In the fall and winter, we generally spend more time powered down to rest and recharge. Nature is generally very similar as animals hibernate, trees lose their leaves and a blanket of snow covers us all.
There are exceptions but few in our area that reside in the plant world. One such plant is the putty-root orchid (aplectrum hyemale). During the fall and winter, this plant sends out a single green basal leaf that rises just above the leaf litter.
The orchid resides in wooded areas, and in the wintertime as the leaves fall, the canopy opens up allowing extra sunlight to reach the ground. The plant will photosynthesize off and on when uncovered by snow until spring when it sends up a small unassuming green flower stalk. During the late spring, the leaf withers away until it is yet time again to send up another in the fall. In northern Illinois, this plant is very rare, but it can be common in southern Illinois.

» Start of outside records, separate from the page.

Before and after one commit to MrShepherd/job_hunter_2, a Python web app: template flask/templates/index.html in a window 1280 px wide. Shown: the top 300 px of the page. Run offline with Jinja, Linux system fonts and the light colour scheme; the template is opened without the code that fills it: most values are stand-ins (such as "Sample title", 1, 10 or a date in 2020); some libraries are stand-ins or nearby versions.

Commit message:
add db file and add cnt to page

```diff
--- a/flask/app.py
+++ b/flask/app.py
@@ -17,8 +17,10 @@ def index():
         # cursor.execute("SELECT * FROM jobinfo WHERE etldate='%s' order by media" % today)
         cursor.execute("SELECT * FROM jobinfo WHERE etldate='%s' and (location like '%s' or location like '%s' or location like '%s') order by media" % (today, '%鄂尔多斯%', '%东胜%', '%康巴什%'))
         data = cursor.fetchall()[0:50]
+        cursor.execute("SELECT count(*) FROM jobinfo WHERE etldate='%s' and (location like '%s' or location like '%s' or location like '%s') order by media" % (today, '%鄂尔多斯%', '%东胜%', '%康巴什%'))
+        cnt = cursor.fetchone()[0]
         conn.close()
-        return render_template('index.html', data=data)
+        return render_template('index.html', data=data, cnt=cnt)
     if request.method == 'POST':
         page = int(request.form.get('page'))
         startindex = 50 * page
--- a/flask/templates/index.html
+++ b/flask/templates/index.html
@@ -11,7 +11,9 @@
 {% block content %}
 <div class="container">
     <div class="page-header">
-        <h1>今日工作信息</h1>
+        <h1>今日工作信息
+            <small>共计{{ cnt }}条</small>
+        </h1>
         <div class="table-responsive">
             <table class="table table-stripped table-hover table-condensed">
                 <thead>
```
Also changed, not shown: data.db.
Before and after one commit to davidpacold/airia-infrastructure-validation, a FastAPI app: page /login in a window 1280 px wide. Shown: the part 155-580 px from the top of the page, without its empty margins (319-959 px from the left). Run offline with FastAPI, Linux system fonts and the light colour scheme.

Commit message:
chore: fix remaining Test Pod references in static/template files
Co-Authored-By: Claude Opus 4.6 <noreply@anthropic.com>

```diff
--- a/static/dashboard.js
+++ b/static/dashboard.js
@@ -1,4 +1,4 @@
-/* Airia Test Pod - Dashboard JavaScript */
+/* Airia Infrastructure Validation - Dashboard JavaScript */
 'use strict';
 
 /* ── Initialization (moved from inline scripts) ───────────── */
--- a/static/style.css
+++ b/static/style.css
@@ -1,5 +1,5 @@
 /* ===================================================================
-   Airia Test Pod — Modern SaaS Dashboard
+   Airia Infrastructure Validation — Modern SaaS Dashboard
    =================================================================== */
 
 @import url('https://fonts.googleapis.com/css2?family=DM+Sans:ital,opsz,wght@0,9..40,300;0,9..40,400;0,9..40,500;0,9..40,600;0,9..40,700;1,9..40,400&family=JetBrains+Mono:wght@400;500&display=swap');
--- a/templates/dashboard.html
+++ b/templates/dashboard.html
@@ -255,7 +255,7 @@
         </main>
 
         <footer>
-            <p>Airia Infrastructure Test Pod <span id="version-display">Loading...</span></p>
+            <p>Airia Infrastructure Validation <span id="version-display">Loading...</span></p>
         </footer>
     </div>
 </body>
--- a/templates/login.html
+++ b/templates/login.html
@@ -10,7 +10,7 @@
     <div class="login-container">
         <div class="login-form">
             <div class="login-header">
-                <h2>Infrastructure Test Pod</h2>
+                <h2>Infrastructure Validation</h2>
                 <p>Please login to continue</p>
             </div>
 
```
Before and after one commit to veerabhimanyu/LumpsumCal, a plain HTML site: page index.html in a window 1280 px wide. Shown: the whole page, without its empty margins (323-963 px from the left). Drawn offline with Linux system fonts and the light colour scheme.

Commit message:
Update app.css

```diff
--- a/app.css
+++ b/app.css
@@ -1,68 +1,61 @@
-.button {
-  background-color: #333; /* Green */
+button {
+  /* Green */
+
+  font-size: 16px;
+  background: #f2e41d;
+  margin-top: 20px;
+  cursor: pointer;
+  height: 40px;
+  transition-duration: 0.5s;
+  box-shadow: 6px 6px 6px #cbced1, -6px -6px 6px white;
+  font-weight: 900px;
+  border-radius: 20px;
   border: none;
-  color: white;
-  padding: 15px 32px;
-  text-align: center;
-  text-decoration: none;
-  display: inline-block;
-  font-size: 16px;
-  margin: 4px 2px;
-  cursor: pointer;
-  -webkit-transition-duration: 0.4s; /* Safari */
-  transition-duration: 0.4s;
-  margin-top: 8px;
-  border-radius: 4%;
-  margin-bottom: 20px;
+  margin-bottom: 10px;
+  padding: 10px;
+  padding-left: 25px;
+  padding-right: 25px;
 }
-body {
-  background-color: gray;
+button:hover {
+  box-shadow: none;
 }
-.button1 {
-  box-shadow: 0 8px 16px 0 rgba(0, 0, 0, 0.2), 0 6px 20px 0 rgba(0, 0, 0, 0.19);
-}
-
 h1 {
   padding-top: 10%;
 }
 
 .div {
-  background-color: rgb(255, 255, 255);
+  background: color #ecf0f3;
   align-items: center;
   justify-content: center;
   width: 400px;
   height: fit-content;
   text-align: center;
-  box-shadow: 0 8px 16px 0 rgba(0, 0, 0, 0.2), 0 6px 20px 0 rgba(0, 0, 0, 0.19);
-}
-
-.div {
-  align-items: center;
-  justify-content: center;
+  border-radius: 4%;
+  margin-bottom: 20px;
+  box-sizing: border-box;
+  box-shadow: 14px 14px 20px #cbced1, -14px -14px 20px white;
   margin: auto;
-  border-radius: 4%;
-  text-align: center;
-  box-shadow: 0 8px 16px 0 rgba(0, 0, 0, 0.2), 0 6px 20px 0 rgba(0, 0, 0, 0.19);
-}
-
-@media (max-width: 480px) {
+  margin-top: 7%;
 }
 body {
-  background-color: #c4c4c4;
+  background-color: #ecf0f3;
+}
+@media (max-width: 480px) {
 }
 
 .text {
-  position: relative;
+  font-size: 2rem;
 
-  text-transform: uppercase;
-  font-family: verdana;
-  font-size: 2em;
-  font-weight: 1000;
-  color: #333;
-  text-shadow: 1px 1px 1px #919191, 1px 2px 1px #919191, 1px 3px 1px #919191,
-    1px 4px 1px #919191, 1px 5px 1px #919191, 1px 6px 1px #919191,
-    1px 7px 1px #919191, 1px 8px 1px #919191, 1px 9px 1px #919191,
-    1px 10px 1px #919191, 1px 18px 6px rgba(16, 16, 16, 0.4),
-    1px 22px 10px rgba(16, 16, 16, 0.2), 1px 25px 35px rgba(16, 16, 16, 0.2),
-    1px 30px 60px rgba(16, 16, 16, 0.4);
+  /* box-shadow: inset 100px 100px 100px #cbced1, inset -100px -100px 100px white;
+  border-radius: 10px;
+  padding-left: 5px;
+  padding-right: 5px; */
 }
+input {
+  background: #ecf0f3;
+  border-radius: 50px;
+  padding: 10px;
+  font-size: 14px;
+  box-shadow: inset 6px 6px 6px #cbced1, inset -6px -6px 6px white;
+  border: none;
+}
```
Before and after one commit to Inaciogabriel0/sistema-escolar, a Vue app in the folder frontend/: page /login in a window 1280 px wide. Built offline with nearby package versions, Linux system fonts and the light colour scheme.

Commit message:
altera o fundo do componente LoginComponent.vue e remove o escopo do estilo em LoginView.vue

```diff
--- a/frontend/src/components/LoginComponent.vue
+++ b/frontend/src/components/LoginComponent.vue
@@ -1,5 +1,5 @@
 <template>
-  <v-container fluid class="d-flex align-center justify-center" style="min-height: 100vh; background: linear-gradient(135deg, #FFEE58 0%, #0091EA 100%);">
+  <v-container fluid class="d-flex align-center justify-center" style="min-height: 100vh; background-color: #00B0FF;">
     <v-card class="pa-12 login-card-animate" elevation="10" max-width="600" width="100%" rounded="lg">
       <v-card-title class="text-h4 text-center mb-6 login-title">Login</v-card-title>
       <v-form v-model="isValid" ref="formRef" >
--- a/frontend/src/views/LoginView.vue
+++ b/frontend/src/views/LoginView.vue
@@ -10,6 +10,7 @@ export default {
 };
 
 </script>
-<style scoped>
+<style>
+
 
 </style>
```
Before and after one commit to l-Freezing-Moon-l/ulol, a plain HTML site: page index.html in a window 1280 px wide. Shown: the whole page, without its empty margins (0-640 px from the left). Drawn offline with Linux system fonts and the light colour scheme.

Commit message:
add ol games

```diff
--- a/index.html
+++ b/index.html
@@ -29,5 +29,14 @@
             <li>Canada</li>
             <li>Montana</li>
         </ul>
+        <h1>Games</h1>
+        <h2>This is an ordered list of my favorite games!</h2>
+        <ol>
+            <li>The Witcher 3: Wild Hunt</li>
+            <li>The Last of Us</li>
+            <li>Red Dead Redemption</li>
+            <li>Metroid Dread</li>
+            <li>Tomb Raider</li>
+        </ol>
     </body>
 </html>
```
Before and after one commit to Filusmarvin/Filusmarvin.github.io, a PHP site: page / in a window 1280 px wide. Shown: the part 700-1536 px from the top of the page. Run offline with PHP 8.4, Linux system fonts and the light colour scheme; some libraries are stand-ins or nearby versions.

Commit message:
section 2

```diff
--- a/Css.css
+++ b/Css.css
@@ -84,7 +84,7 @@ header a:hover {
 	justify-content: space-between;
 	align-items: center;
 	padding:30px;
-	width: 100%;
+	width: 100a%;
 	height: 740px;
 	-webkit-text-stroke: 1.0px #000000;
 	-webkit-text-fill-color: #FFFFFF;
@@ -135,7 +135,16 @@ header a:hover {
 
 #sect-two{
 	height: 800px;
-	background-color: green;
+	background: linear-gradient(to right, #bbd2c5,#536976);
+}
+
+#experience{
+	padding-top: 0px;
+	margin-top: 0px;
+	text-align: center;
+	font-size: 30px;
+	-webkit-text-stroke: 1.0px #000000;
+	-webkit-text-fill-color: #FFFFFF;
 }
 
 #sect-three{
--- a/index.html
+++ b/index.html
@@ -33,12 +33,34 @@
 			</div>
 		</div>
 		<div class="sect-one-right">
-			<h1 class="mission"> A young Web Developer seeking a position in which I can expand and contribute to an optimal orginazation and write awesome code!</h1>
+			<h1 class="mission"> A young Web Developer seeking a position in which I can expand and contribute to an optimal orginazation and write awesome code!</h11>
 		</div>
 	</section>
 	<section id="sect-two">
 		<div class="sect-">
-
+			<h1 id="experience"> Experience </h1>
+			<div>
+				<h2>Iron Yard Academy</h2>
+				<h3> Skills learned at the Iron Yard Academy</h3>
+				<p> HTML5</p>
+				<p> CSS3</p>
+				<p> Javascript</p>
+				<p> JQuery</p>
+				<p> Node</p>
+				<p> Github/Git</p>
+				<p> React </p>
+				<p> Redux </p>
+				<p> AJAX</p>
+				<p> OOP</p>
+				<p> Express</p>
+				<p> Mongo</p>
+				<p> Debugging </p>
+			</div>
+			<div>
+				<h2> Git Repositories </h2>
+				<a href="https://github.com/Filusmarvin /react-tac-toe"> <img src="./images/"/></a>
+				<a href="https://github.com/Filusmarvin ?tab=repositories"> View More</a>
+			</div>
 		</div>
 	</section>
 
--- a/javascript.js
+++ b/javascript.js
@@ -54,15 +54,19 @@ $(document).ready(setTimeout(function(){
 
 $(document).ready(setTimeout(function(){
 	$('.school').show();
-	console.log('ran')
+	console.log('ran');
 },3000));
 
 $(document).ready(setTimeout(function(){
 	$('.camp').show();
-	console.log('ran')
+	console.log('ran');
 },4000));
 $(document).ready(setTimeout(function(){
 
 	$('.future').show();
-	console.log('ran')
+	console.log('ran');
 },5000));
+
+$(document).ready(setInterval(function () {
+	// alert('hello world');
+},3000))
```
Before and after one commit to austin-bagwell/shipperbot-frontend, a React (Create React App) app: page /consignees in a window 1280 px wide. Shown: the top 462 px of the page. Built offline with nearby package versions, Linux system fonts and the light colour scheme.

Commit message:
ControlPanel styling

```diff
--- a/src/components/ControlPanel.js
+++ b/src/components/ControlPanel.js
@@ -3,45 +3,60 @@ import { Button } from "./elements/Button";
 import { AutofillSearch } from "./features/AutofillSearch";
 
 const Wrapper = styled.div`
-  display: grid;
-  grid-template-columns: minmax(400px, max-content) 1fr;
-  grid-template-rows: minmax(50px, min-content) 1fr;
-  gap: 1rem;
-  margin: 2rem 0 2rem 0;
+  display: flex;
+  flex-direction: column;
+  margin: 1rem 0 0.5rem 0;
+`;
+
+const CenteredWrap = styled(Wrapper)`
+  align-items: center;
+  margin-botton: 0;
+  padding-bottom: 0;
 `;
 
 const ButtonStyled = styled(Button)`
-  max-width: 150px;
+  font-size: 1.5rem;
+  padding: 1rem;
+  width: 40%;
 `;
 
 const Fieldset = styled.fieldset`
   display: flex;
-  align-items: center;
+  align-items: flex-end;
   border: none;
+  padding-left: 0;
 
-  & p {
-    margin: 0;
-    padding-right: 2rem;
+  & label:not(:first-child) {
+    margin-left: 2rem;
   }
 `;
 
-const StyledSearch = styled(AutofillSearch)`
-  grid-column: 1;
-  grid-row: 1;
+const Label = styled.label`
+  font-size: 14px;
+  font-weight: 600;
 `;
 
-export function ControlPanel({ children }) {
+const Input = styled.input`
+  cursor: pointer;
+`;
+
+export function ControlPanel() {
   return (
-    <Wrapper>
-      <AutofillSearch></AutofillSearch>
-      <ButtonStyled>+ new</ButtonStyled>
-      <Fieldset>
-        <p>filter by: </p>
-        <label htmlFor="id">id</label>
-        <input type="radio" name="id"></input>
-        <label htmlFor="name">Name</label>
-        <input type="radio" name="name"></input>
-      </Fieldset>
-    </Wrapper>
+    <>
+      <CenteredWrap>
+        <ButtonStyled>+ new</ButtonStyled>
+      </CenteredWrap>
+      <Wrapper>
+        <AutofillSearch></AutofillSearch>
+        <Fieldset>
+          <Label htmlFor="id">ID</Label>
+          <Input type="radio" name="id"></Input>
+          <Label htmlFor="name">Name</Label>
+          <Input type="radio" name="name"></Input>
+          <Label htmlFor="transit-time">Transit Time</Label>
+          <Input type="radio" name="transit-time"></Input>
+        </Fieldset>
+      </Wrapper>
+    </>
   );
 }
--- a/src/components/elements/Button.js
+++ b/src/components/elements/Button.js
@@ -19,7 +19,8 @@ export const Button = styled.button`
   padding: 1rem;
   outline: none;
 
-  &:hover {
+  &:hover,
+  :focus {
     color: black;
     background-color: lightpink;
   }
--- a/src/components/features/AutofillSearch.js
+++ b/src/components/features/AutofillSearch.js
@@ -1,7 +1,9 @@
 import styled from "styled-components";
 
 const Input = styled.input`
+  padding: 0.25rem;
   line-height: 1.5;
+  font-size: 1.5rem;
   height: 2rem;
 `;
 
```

Another orchid in the state is the cranefly orchid (tipularia discolor). This plant also has a green leaf in the winter but it lacks the distinctive white veins of the putty root, which you can see in my picture here. When I am out hiking, I always take a second look at any green leaves I come across just to be sure.